■ Task objective
Look through the listing for the string "border" and copy out every line that holds it.

▬▬▬▬▬▬

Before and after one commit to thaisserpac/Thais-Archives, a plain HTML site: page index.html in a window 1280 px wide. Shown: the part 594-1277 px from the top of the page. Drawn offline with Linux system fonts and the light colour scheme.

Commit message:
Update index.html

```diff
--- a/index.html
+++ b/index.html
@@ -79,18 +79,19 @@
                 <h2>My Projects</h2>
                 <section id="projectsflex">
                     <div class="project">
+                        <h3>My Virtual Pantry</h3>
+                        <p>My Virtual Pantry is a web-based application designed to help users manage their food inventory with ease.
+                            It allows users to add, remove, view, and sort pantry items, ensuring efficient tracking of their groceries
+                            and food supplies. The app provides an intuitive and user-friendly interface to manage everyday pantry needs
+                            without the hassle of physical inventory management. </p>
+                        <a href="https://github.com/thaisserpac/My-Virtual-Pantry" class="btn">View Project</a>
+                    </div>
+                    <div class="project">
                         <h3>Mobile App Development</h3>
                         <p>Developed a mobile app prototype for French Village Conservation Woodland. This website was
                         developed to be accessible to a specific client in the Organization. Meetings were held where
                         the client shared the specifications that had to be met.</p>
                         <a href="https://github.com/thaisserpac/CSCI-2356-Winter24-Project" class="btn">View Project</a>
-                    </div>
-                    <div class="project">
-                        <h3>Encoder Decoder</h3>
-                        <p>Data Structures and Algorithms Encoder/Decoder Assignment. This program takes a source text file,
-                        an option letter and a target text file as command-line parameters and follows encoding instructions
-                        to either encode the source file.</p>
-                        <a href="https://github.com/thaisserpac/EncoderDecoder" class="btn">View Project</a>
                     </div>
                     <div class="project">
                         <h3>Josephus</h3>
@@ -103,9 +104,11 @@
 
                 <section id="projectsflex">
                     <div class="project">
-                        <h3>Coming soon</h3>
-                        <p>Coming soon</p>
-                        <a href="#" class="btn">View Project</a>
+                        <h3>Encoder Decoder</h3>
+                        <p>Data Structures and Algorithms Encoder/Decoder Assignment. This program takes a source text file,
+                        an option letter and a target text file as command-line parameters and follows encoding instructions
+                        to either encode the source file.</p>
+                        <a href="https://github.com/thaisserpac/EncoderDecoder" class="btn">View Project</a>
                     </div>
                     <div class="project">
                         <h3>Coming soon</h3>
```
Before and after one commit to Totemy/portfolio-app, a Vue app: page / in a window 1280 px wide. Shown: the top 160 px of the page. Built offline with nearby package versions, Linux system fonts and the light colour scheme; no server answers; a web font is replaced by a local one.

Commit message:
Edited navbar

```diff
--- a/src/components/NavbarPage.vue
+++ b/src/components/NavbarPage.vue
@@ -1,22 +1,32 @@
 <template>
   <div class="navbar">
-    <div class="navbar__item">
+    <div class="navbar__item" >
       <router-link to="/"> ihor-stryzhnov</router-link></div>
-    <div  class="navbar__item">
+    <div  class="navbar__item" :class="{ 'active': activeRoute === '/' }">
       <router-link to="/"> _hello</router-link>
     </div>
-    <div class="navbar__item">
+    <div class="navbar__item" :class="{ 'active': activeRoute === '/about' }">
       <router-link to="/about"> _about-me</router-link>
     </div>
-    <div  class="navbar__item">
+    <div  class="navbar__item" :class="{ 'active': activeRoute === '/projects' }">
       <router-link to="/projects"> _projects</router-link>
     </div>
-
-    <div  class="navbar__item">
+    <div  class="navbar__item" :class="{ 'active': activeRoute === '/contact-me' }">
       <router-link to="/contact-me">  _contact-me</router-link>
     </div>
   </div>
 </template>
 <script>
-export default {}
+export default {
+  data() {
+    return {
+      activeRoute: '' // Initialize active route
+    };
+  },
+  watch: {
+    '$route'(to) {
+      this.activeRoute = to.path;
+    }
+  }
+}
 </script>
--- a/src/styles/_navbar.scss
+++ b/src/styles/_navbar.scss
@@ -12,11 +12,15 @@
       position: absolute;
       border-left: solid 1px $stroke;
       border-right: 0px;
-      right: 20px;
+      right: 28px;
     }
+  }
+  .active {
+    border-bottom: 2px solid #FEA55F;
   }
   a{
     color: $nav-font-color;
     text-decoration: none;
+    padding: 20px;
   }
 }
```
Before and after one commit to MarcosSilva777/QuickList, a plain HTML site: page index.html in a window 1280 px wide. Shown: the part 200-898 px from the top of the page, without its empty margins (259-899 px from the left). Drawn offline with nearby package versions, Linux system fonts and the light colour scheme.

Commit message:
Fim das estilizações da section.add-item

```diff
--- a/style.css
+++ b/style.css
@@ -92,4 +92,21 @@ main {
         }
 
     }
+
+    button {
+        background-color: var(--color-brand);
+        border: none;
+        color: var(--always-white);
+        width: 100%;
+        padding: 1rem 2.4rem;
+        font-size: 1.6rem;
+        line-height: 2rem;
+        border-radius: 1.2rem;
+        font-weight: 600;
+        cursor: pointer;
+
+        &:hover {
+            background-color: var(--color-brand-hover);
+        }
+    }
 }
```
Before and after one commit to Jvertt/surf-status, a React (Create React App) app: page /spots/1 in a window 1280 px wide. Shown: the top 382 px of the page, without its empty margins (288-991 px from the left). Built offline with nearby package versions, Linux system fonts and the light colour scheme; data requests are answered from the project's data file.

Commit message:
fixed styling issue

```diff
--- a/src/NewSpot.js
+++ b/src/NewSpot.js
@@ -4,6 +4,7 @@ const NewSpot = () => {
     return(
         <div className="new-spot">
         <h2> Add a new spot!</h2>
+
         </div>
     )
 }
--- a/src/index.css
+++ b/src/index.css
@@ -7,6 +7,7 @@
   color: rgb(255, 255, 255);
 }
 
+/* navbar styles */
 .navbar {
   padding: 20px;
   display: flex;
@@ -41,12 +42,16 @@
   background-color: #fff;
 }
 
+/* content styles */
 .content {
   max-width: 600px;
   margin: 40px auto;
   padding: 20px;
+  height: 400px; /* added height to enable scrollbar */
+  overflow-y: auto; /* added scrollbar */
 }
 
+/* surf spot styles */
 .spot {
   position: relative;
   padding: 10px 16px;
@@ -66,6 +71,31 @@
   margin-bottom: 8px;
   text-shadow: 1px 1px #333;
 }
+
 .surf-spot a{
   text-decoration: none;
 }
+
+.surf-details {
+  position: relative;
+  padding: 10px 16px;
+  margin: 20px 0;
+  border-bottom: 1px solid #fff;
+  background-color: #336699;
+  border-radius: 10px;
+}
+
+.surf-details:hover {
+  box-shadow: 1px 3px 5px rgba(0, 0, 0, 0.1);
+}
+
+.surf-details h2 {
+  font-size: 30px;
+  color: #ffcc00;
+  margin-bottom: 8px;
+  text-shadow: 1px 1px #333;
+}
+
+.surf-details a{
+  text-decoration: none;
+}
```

▬▬▬▬▬▬

■ Exercise result
       border-left: solid 1px $stroke;
       border-right: 0px;
+    border-bottom: 2px solid #FEA55F;
+        border: none;
+        border-radius: 1.2rem;
+  border-bottom: 1px solid #fff;
+  border-radius: 10px;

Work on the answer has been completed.